== Work request ==
Nothing but an exact reprint of the records is to be returned.

== Records shown ==

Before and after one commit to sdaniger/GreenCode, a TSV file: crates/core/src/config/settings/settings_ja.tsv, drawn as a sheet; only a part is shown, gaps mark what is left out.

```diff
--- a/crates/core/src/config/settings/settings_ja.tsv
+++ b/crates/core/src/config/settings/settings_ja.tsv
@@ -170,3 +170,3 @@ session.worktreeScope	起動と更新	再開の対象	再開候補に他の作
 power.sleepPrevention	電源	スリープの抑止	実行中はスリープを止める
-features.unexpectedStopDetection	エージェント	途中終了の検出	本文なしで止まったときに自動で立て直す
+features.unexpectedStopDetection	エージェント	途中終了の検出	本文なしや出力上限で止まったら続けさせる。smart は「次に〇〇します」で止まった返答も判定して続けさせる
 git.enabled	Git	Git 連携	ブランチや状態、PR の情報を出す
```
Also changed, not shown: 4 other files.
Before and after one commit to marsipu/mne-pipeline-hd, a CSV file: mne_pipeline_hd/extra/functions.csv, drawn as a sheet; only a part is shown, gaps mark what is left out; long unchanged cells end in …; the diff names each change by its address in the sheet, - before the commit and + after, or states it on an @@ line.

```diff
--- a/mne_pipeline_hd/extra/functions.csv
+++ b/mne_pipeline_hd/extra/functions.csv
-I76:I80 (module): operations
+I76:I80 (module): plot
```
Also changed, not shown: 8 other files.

== Task result ==
Before and after one commit to sdaniger/GreenCode, a TSV file: crates/core/src/config/settings/settings_ja.tsv, drawn as a sheet; only a part is shown, gaps mark what is left out.

```diff
--- a/crates/core/src/config/settings/settings_ja.tsv
+++ b/crates/core/src/config/settings/settings_ja.tsv
@@ -170,3 +170,3 @@ session.worktreeScope	起動と更新	再開の対象	再開候補に他の作
 power.sleepPrevention	電源	スリープの抑止	実行中はスリープを止める
-features.unexpectedStopDetection	エージェント	途中終了の検出	本文なしで止まったときに自動で立て直す
+features.unexpectedStopDetection	エージェント	途中終了の検出	本文なしや出力上限で止まったら続けさせる。smart は「次に〇〇します」で止まった返答も判定して続けさせる
 git.enabled	Git	Git 連携	ブランチや状態、PR の情報を出す
```
Also changed, not shown: 4 other files.
Before and after one commit to marsipu/mne-pipeline-hd, a CSV file: mne_pipeline_hd/extra/functions.csv, drawn as a sheet; only a part is shown, gaps mark what is left out; long unchanged cells end in …; the diff names each change by its address in the sheet, - before the commit and + after, or states it on an @@ line.

```diff
--- a/mne_pipeline_hd/extra/functions.csv
+++ b/mne_pipeline_hd/extra/functions.csv
-I76:I80 (module): operations
+I76:I80 (module): plot
```
Also changed, not shown: 8 other files.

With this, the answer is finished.